Take every line in the entries that includes the word "fontWeight" and copy it.

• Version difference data

^^^^

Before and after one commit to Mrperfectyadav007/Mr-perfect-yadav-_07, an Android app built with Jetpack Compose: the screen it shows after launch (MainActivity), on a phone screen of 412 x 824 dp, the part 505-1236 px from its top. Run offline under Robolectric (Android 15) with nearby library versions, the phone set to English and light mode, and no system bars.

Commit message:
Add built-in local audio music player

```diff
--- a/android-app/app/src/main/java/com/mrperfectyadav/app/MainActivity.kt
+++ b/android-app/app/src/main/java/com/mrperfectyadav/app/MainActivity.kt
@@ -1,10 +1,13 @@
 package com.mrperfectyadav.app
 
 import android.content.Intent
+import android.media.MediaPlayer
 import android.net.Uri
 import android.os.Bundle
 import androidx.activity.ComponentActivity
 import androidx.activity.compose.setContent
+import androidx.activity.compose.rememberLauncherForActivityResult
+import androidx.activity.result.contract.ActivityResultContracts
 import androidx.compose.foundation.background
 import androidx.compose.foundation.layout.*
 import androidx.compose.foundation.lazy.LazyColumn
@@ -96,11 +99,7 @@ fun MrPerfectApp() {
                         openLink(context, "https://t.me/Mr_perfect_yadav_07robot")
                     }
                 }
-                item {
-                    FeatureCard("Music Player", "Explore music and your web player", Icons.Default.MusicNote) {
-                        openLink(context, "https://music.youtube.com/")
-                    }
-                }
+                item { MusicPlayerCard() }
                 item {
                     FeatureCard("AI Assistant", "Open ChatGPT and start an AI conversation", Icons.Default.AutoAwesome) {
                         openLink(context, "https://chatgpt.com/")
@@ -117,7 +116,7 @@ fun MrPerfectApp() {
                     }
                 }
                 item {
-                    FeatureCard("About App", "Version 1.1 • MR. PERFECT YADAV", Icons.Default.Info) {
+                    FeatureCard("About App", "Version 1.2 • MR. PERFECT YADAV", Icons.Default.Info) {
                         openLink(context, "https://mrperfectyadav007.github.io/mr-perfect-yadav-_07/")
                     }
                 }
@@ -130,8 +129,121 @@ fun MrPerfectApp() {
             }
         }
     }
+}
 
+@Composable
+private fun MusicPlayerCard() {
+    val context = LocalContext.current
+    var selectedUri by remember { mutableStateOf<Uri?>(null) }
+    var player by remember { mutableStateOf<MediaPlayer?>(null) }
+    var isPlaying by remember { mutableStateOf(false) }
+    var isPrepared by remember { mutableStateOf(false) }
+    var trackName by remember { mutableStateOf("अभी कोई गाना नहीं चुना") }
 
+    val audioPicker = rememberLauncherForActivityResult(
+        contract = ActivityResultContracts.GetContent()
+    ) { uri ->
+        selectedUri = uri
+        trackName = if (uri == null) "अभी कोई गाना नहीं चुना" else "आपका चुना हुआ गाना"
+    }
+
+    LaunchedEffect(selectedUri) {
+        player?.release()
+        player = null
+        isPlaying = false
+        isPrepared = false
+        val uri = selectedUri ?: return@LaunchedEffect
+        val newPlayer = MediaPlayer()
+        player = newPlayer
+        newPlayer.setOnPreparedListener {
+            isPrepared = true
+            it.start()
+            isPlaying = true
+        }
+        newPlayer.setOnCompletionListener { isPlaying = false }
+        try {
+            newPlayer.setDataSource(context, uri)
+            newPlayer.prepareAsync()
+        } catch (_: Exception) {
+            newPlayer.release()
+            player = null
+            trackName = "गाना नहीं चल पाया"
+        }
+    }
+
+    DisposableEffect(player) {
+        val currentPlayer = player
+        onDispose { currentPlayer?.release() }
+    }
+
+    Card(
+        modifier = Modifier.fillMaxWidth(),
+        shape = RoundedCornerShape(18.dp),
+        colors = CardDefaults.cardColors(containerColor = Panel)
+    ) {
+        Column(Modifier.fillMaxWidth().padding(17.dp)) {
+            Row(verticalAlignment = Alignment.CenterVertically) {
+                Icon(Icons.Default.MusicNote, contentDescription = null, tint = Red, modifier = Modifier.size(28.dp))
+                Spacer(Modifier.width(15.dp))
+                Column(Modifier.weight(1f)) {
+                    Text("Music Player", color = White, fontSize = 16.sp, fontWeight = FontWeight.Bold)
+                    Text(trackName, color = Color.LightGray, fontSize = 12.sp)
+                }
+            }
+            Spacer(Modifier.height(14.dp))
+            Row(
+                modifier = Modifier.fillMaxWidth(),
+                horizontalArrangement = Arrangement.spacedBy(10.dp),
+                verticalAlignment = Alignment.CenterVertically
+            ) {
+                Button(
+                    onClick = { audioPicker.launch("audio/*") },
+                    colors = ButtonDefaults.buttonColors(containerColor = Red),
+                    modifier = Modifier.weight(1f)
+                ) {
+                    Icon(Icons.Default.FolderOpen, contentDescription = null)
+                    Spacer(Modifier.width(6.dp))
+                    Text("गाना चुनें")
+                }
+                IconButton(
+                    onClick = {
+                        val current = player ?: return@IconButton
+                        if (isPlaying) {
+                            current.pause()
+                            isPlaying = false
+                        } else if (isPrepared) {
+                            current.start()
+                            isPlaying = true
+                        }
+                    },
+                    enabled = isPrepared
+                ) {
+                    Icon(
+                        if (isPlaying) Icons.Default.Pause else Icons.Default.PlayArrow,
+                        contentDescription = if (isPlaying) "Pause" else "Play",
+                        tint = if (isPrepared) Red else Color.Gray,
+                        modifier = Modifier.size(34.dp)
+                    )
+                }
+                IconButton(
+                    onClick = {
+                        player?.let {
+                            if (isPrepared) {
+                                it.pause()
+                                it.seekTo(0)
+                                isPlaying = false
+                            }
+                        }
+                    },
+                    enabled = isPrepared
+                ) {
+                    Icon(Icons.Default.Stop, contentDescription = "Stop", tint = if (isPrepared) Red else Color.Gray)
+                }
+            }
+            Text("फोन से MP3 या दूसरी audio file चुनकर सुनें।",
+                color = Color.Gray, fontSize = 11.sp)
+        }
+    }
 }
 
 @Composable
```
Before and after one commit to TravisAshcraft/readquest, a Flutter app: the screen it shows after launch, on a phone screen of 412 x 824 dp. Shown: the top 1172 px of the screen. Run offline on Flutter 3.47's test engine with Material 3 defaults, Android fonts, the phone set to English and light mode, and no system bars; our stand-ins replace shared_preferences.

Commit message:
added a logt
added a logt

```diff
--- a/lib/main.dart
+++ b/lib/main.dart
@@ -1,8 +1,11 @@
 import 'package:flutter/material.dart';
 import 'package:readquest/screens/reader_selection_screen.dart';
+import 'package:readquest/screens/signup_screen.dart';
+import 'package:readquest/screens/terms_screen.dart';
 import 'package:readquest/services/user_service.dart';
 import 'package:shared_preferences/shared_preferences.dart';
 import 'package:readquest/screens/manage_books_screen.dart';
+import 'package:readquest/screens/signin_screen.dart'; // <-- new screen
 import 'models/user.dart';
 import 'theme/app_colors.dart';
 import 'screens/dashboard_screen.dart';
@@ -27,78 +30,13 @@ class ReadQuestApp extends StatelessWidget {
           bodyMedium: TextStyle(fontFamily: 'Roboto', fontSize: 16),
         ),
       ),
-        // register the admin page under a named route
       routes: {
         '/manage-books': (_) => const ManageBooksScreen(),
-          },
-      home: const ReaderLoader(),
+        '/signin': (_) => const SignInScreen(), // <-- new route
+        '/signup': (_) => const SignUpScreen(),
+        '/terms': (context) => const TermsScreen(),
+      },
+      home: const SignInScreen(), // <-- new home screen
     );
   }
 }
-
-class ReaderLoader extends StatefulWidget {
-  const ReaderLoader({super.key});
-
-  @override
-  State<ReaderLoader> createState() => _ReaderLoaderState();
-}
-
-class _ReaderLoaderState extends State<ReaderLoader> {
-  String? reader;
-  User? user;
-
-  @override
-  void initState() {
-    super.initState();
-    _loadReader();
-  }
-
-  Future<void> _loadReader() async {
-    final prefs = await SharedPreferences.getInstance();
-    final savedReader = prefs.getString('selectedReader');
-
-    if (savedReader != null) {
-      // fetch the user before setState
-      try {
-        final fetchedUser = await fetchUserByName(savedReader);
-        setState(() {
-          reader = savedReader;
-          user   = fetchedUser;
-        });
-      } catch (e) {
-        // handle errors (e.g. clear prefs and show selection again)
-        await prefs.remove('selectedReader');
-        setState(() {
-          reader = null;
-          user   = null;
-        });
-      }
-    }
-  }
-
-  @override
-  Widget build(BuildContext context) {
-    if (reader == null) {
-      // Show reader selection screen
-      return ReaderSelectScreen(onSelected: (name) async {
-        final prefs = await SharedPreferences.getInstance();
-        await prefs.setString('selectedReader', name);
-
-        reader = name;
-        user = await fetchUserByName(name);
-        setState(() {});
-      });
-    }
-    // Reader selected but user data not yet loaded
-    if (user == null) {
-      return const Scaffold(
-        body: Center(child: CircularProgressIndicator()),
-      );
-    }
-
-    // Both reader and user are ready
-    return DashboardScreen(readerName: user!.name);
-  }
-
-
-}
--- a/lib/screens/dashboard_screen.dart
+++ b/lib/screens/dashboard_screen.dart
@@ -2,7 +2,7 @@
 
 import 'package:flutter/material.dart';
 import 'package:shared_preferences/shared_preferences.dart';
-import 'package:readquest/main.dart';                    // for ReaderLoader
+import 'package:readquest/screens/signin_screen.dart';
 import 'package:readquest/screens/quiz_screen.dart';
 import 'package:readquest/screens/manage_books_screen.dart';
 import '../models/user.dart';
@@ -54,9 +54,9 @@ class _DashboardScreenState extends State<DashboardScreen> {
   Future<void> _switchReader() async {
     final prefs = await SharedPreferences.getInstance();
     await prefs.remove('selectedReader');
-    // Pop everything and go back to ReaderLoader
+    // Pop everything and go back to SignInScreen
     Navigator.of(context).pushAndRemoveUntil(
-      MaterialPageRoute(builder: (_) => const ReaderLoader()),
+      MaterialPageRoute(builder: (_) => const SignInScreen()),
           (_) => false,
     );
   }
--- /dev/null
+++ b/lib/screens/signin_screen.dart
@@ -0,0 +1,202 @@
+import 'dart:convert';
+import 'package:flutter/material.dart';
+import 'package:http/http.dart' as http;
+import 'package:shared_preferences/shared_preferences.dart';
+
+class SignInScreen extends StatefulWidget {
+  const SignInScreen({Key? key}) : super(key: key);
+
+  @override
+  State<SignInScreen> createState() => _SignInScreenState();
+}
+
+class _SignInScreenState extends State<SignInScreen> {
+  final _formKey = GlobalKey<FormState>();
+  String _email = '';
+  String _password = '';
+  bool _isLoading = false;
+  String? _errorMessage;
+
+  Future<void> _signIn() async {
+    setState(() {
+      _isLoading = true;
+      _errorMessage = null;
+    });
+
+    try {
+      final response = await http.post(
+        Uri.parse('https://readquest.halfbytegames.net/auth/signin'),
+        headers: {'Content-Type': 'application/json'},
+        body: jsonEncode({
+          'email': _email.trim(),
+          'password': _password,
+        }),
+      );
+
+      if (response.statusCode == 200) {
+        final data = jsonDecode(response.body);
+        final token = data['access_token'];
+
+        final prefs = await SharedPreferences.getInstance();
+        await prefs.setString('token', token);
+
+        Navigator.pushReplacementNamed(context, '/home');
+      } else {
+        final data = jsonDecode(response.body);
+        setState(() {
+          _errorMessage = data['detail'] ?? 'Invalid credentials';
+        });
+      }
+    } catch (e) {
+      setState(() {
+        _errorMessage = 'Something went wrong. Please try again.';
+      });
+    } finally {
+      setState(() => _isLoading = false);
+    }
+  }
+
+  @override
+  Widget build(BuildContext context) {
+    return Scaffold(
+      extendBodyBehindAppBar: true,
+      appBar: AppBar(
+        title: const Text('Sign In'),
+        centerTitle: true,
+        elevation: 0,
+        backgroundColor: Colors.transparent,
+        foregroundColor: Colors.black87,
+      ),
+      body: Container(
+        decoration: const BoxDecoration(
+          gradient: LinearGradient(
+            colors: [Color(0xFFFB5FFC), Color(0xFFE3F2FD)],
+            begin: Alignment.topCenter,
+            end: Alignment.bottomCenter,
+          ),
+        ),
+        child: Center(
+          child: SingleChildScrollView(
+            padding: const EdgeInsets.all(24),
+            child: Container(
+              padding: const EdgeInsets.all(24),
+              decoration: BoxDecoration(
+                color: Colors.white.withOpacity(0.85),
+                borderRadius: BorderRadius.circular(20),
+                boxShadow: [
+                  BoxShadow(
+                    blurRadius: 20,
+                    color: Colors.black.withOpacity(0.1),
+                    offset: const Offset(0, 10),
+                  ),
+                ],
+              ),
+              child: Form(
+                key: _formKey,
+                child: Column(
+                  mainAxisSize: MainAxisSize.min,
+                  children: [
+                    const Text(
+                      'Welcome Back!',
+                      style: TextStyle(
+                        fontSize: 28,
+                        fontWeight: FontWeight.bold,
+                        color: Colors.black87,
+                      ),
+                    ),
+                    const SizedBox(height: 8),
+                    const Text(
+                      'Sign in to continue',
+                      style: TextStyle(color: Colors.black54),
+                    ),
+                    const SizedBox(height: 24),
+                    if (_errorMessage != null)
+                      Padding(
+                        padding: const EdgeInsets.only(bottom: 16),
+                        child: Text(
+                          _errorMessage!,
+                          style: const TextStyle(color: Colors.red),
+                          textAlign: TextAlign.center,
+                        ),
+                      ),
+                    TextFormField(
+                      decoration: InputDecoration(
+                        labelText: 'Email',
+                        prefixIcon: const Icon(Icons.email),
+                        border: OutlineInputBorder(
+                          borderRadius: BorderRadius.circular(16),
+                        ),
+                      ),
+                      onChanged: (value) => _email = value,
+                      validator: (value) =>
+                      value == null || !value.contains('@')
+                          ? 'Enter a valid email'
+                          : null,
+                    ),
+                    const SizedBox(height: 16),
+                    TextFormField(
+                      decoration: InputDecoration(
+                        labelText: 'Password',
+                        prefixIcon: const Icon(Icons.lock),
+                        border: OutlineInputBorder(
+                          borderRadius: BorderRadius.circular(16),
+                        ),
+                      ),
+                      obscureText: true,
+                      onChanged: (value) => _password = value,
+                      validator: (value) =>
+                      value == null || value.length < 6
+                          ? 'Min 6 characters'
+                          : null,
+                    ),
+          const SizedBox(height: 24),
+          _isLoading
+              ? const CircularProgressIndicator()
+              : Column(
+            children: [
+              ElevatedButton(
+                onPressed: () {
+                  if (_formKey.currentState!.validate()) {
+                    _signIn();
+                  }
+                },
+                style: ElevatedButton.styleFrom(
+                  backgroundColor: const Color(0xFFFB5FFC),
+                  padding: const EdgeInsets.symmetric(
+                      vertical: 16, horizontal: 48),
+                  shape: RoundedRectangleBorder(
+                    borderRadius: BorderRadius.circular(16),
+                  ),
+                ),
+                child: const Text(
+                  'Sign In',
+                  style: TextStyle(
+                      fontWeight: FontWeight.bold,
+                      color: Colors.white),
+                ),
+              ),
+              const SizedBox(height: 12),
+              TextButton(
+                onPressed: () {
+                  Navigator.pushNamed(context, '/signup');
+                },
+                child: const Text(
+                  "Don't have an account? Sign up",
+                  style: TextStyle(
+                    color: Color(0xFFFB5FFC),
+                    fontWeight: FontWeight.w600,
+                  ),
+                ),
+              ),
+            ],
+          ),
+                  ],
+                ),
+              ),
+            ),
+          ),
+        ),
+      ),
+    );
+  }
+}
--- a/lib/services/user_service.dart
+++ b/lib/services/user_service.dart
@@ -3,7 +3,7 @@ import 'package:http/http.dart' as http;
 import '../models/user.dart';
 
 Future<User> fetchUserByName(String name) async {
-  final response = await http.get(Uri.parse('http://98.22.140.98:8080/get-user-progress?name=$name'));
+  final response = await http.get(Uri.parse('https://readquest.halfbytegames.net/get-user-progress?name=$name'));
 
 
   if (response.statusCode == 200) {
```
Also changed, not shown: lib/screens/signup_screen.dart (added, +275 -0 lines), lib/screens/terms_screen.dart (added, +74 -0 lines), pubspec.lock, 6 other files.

^^^^

• Task answer
+                    Text("Music Player", color = White, fontSize = 16.sp, fontWeight = FontWeight.Bold)
+                        fontWeight: FontWeight.bold,
+                      fontWeight: FontWeight.bold,
+                    fontWeight: FontWeight.w600,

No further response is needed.